> **What is required**: Scan the data below. Pull out each line where "label" occurs.

*** Dataset records Section Begins ***

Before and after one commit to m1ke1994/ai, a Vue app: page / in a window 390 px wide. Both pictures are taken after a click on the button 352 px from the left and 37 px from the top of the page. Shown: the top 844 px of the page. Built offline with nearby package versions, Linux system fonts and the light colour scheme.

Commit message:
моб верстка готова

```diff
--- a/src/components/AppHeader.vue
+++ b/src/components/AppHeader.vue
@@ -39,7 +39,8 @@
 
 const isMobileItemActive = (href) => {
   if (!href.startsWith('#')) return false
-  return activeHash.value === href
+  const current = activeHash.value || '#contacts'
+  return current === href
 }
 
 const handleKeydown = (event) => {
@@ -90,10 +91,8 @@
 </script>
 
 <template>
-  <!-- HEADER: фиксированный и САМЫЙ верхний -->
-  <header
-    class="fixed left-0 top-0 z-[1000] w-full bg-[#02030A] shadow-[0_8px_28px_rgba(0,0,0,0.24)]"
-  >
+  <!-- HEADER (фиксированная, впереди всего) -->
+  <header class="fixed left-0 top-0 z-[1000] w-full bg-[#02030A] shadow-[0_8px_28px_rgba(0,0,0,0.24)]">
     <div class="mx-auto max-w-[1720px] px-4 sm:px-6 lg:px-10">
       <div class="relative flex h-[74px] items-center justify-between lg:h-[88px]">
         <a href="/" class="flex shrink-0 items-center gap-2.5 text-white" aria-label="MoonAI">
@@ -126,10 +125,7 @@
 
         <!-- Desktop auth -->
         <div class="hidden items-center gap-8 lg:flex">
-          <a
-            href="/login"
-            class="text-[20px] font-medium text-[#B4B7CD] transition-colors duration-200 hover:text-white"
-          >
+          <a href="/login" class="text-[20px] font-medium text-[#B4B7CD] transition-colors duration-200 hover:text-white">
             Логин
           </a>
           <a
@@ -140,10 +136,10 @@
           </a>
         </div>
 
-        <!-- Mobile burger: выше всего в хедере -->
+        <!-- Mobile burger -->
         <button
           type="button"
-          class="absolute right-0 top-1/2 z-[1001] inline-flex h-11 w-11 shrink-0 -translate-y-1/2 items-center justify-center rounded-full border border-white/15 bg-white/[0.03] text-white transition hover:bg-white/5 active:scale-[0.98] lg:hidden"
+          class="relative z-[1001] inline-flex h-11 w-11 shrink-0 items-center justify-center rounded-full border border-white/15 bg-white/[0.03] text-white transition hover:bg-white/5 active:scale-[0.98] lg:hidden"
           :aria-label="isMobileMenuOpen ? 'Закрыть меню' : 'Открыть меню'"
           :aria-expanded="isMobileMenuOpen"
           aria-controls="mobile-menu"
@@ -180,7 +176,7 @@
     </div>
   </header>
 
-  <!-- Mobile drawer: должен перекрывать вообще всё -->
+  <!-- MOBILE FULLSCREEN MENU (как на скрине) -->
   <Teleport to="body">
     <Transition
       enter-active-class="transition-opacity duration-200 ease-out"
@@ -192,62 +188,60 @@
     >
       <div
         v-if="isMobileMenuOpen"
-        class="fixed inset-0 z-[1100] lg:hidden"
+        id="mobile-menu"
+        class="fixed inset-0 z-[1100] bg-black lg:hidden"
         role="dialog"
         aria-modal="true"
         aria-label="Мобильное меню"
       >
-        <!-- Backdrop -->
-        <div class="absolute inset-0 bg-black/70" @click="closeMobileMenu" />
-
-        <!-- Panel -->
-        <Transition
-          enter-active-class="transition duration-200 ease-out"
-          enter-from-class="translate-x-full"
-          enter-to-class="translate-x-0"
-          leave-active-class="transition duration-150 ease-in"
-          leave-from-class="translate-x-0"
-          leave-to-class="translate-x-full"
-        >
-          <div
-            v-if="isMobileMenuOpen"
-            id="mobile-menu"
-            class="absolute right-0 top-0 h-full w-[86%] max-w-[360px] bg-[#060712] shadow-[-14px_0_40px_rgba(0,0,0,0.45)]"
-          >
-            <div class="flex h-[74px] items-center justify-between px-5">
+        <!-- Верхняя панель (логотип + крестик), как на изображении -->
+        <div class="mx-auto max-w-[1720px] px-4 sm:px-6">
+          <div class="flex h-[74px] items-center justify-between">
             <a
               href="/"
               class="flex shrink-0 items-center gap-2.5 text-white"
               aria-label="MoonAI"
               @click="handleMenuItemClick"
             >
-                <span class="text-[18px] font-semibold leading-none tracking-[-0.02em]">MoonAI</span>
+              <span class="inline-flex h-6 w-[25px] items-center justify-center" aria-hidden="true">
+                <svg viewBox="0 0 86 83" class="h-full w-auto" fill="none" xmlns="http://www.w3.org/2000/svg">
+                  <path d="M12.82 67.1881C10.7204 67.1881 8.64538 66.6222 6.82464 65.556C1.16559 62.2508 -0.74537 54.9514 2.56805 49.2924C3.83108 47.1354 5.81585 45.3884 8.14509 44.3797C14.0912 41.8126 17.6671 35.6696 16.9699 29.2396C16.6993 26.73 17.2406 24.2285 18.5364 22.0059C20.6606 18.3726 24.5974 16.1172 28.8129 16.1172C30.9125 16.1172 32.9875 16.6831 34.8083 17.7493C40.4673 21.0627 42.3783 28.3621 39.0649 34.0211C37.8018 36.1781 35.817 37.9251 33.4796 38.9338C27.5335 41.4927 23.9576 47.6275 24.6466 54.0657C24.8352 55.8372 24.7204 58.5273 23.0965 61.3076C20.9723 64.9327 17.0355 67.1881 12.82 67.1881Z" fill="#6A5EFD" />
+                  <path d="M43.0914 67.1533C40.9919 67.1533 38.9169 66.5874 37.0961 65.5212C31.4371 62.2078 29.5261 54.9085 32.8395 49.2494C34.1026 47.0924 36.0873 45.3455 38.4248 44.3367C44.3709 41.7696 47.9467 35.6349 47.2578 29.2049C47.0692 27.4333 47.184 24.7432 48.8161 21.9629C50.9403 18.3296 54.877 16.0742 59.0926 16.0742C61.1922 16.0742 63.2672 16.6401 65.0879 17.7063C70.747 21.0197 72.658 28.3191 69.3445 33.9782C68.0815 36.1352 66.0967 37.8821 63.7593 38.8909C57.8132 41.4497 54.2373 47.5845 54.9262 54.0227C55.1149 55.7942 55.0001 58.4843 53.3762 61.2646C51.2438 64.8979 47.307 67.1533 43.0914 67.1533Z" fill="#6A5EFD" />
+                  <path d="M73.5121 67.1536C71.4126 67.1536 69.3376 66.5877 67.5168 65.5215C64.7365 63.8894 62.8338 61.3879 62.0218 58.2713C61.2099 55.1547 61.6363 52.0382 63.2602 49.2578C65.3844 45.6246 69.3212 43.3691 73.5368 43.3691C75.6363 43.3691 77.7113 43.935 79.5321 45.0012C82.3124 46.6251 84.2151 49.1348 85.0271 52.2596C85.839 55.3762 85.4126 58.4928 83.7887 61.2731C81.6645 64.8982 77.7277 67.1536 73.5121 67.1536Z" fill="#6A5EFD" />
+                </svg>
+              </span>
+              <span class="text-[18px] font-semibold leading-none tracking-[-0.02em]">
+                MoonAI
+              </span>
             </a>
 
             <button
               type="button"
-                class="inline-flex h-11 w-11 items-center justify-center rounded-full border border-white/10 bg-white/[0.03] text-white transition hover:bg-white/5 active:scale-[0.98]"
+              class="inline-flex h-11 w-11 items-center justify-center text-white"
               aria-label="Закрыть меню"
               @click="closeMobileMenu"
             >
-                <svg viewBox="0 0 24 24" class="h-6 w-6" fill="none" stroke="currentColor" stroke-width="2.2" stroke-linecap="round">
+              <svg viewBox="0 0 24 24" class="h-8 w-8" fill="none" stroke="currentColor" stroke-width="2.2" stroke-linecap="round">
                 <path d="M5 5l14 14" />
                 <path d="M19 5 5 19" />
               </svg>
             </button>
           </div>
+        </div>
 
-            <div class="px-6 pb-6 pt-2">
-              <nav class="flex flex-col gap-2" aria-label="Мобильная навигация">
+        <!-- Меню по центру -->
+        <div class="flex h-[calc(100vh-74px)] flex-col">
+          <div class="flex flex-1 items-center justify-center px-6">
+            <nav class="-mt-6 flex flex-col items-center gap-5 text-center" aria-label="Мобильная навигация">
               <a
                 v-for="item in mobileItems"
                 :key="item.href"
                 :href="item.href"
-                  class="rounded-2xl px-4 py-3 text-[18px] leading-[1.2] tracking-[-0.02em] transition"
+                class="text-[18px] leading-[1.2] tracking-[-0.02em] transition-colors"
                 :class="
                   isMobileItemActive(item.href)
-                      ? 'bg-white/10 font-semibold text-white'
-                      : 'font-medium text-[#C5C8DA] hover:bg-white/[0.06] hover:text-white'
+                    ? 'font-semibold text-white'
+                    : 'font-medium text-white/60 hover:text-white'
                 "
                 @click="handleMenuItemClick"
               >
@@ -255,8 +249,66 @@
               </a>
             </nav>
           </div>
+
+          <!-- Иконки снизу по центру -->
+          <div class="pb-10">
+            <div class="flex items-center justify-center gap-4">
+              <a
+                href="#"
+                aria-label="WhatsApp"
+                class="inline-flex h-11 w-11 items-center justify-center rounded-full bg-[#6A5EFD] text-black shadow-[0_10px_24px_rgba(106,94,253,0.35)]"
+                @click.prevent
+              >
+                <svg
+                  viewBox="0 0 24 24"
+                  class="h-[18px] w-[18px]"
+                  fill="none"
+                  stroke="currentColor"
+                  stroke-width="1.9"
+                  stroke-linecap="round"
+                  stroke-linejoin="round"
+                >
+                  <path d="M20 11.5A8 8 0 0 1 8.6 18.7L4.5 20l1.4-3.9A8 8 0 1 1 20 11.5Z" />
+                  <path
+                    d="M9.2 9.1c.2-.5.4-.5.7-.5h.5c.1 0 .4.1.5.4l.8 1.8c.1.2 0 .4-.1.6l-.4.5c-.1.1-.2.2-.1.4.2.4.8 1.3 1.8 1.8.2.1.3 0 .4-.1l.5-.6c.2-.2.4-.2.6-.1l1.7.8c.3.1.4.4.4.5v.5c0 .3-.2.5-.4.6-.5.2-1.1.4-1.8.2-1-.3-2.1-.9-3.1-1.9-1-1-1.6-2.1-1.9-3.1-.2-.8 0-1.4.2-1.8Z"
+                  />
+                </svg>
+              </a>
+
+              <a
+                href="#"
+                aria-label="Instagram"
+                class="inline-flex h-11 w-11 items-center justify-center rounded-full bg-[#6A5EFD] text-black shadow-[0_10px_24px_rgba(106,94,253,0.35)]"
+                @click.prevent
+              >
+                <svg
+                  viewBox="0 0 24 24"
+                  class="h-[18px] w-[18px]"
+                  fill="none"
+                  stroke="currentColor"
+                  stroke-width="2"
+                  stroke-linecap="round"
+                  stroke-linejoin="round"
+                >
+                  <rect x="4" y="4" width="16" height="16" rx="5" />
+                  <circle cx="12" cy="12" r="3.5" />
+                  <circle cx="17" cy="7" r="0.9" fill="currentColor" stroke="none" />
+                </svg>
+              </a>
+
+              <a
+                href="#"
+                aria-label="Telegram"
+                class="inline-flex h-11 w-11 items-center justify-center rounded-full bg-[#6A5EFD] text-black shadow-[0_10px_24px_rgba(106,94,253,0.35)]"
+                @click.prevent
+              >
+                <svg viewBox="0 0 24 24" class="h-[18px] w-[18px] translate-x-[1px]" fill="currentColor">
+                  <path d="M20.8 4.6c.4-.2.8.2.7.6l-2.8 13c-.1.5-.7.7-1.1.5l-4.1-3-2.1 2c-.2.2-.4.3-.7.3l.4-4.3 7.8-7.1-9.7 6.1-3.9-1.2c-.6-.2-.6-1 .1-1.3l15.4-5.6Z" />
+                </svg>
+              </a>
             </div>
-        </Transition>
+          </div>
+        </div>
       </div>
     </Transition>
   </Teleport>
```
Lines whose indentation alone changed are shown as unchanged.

*** Dataset records Section Ends ***

> **Task output**:
         <a href="/" class="flex shrink-0 items-center gap-2.5 text-white" aria-label="MoonAI">
           :aria-label="isMobileMenuOpen ? 'Закрыть меню' : 'Открыть меню'"
         aria-label="Мобильное меню"
               aria-label="MoonAI"
               aria-label="Закрыть меню"
-              <nav class="flex flex-col gap-2" aria-label="Мобильная навигация">
+            <nav class="-mt-6 flex flex-col items-center gap-5 text-center" aria-label="Мобильная навигация">
+                aria-label="WhatsApp"
+                aria-label="Instagram"
+                aria-label="Telegram"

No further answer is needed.